Bishop Ricken lists challenges and hopes

By | January 27, 2009
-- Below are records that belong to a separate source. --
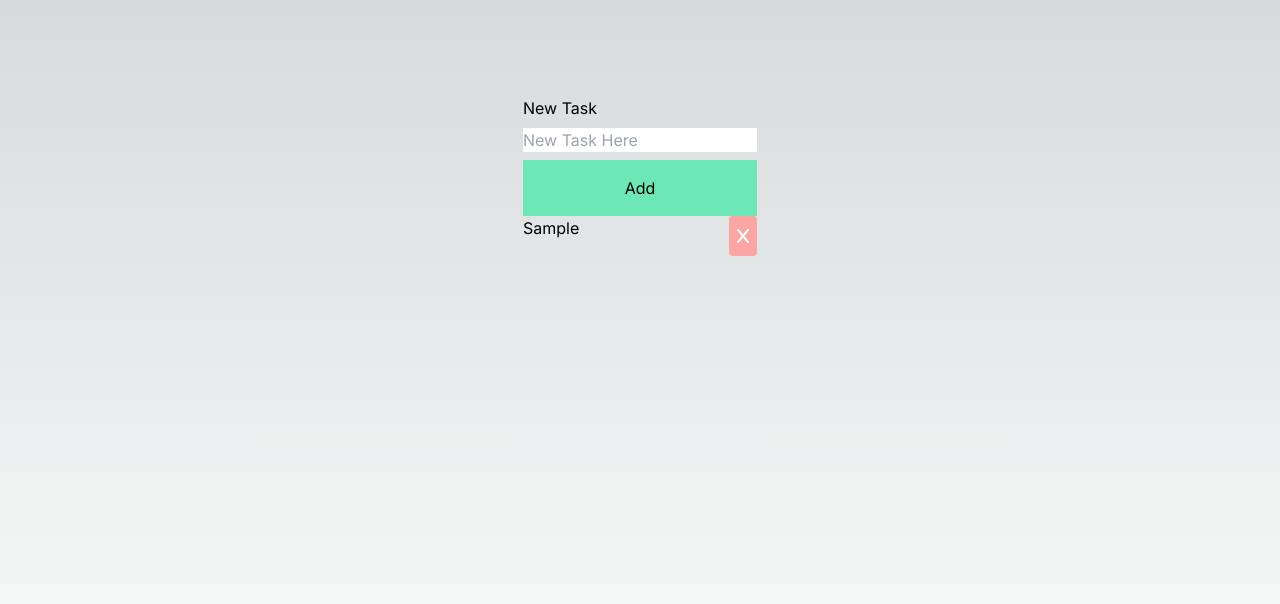
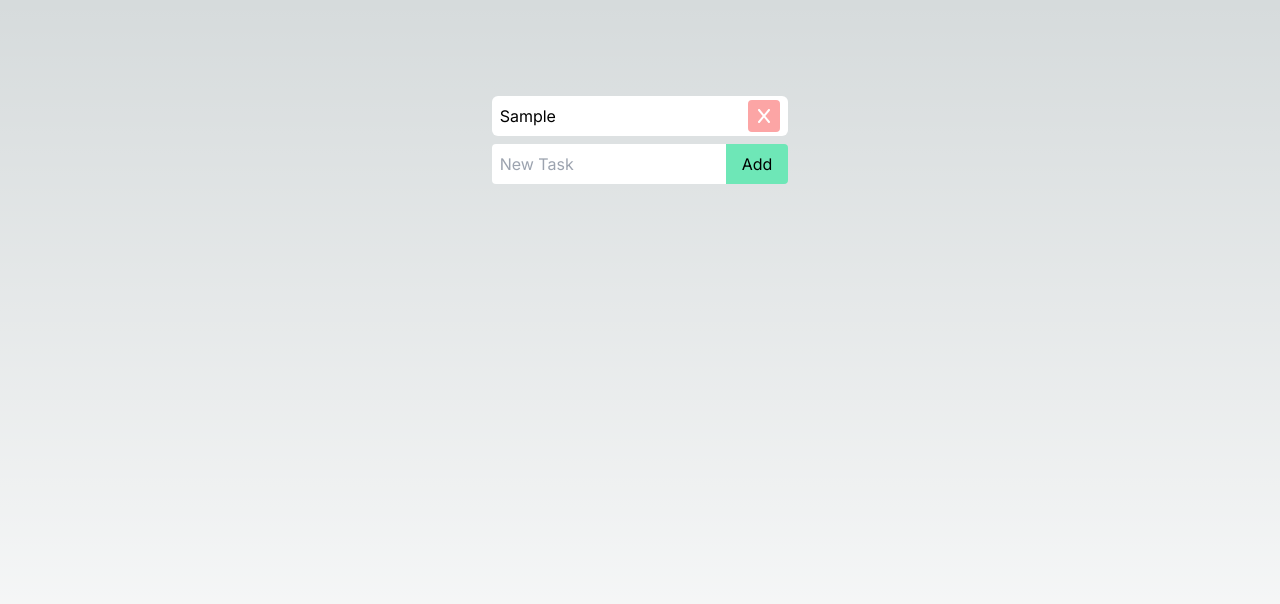
Before and after one commit to nrhoudek/Weekly-Planner, a Next.js app: page / in a window 1280 px wide. Both pictures are taken after typing "Sample" into the empty fields and a click on the button "Add". Shown: the top 604 px of the page. Built offline with nearby package versions, Linux system fonts and the light colour scheme.

Commit message:
Refactored some types, converted tabs to spaces, and added some styling
Styling to prevent my eyes from hurting more than they do looking at this hot mess

```diff
--- a/src/app/components/Day/AddTaskForm.tsx
+++ b/src/app/components/Day/AddTaskForm.tsx
@@ -19,10 +19,20 @@ export default function AddTaskForm({ addTask }: addTaskFormProps) {
     }
 
     return (
-    <form className='flex flex-col gap-2'>
-      <label htmlFor="newTask">New Task</label>
-      <input id="newTask" type="text" name="newTask" placeholder="New Task Here" autoComplete="off" value={inputText} onChange={(event) => setInputText(event.target.value)}/>
-      <button className="p-4 bg-emerald-300 hover:bg-emerald-500" type="submit" onClick={(event: React.MouseEvent<HTMLElement>) => handleClick(event)}>Add</button>
+    <form className='flex w-full'>
+        <label htmlFor="newTask" className="sr-only">New Task</label>
+        <input
+            id="newTask"
+            className="indent-2 rounded-tl rounded-bl w-full"
+            type="text"
+            name="newTask"
+            placeholder="New Task"
+            autoComplete="off"
+            aria-label="New Task"
+            value={inputText}
+            onChange={(event) => setInputText(event.target.value)}
+        />
+        <button className="px-4 py-2 bg-emerald-300 hover:bg-emerald-500 rounded-br rounded-tr" type="submit" onClick={(event: React.MouseEvent<HTMLElement>) => handleClick(event)}>Add</button>
     </form>
     )
 }
--- a/src/app/components/Day/Layout.tsx
+++ b/src/app/components/Day/Layout.tsx
@@ -2,37 +2,33 @@
 import { useState } from 'react'
 import AddTaskForm from './AddTaskForm'
 import TaskList from './TaskList'
+import { taskItem } from './types/shared-types'
 
-export type taskItem = {
-  id: number;
-  task: string
+export default function Layout() {
+    const [tasks, setTasks] = useState<taskItem[]>([]);
+    const [id, setId] = useState(0);
+
+    function addTask(newTask: string) {
+        const tempTask = {
+            id: id,
+            content: newTask
         }
 
-export default function Container() {
-  const [taskList, setTaskList] = useState<taskItem[]>([]);
-  const [id, setId] = useState(0);
-
-  function addTask(task: string) {
-    const newTask = {
-      id: id,
-      task: task
-    }
-
-    const newTaskList = [...taskList, newTask]
-    setTaskList(newTaskList);
+        const newTaskList = [...tasks, tempTask]
+        setTasks(newTaskList);
         setId(prev => prev + 1);
     }
 
     function removeTask(id: number) {
-    const filteredTaskList = taskList.filter(task => task.id !== id);
+        const filteredTaskList = tasks.filter(task => task.id !== id);
         const newTaskList = filteredTaskList
-    setTaskList(newTaskList);
+        setTasks(newTaskList);
     }
 
     return (
-    <div>
+    <div className="max-w-xs">
+        <TaskList tasks={tasks} removeTask={removeTask}/>
         <AddTaskForm addTask={addTask}/>
-      <TaskList taskList={taskList} removeTask={removeTask}/>
     </div>
     )
 }
--- a/src/app/components/Day/RemoveButton.tsx
+++ /dev/null
@@ -1,20 +0,0 @@
-import { FontAwesomeIcon } from '@fortawesome/react-fontawesome'
-import { faX } from '@fortawesome/free-solid-svg-icons'
-
-type removeButtonProps = {
-  id: number
-  removeTask: (id: number) => void;
-}
-
-export default function RemoveButton( { id, removeTask }: removeButtonProps) {
-
-  function handleClick(id: number) {
-    removeTask(id)
-  }
-
-  return (
-    <button className="rounded bg-red-300 text-white p-2" onClick={() => handleClick(id)}>
-      <FontAwesomeIcon icon={faX} />
-    </button>
-  )
-}
--- a/src/app/components/Day/Task.tsx
+++ b/src/app/components/Day/Task.tsx
@@ -1,16 +1,23 @@
-import RemoveButton from './RemoveButton'
+import { FontAwesomeIcon } from '@fortawesome/react-fontawesome'
+import { faX } from '@fortawesome/free-solid-svg-icons'
 
 type taskProps = {
     id: number;
-    task: String;
+    content: String;
     removeTask: (id: number) => void;
 }
 
-export default function Task({ id, task, removeTask }: taskProps) {
-  return (
-    <li className='flex justify-between'>
-        {task}
-        <RemoveButton id={id} removeTask={removeTask}/>
-    </li>
-  )
+export default function Task({ id, content, removeTask }: taskProps) {
+    function handleClick(id: number) {
+        removeTask(id)
+    }
+
+    return (
+        <li className='flex justify-between items-center rounded-md bg-white px-2 py-1 mb-2 gap-4'>
+            {content}
+            <button className="flex items-center justify-center rounded bg-red-300 hover:bg-red-500 text-white p-2 h-8 w-8" onClick={() => handleClick(id)}>
+                <FontAwesomeIcon icon={faX} />
+            </button>
+        </li>
+    )
 }
--- a/src/app/components/Day/TaskList.tsx
+++ b/src/app/components/Day/TaskList.tsx
@@ -1,19 +1,17 @@
 import Task from './Task'
-import { taskItem } from './Layout'
+import { taskItem } from './types/shared-types'
 
-type taskListProps = {
-  taskList: taskItem[];
-  removeTask: (id: number) => void;
+export type taskList = {
+    tasks: taskItem[];
+    removeTask: (id: number) => void;
 }
 
-export default function TaskList({ taskList, removeTask } : taskListProps) {
-  return (
-    <ul>
-      {taskList.map((task) => {
-          // key ={0} as temp fix for issue
-          return <Task key={0} id={task.id} task={task.task} removeTask={removeTask} />
-        })
-      }
-    </ul>
-  )
+export default function TaskList({ tasks, removeTask } : taskList) {
+    return (
+        <ul className="mb-2">
+            {tasks.map((task) => {
+                return <Task key={task.id} id={task.id} content={task.content} removeTask={removeTask} />
+            })}
+        </ul>
+    )
 }
--- /dev/null
+++ b/src/app/components/Day/types/shared-types.tsx
@@ -0,0 +1,4 @@
+export type taskItem = {
+    id: number;
+    content: string
+}
--- a/src/app/page.tsx
+++ b/src/app/page.tsx
@@ -1,10 +1,10 @@
 import Image from 'next/image'
-import Day from './components/Day/Layout'
+import Layout from './components/Day/Layout'
 
 export default function Home() {
-  return (
+    return (
     <main className="flex min-h-screen flex-col items-center p-24">
-      <Day />
+        <Layout />
     </main>
-  )
+    )
 }
```
Also changed, not shown: src/app/layout.tsx (+5 -5 lines), src/app/global/globals.css (indentation only). Lines whose indentation alone changed are shown as unchanged.
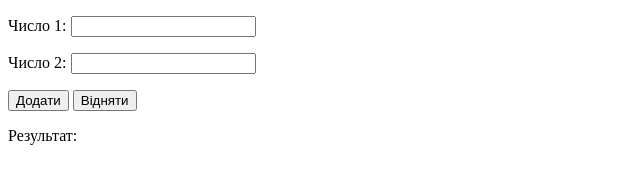
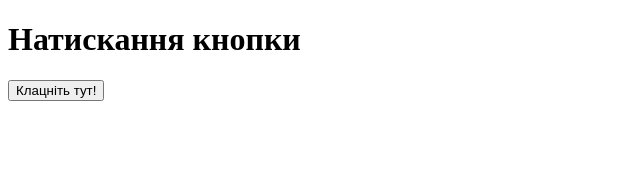
Before and after one commit to Hexa-Hexagon/LAB_3_JS, a plain HTML site: page index.html in a window 1280 px wide. Shown: the whole page, without its empty margins (0-640 px from the left). Drawn offline with Linux system fonts and the light colour scheme.

Commit message:
secondTask

```diff
--- a/index.html
+++ b/index.html
@@ -5,17 +5,15 @@
     <meta charset="UTF-8">
     <meta name="viewport" content="width=device-width, initial-scale=1.0">
     <title>Document</title>
-    <script src="./first.js" defer></script>
+    <script src="./second.js" defer></script>
 </head>
 
 <body>
-    <p>Число 1: <input type="text" id="inp1" /></p>
-    <p>Число 2: <input type="text" id="inp2" /></p>
-    <button onclick="plus()">Додати</button>
-    <button onclick="minus()">Відняти</button>
-    <p>Результат:
-        <p id="res"></p>
-    </p>
+    <h1>Натискання кнопки</h1>
+    <div id="ex1"></div>
+    <form name="form">
+        <input type="button" name="btn" value="Клацніть тут!" onclick="btnClick()" />
+    </form>
 </body>
 
 </html>
```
Bishop Ricken pointed to this year’s March for Life in Washington, D.C., as a sign of hope for the pro-life movement. He said three Masses were celebrated simultaneously to accommodate the large crowd of people from around the country.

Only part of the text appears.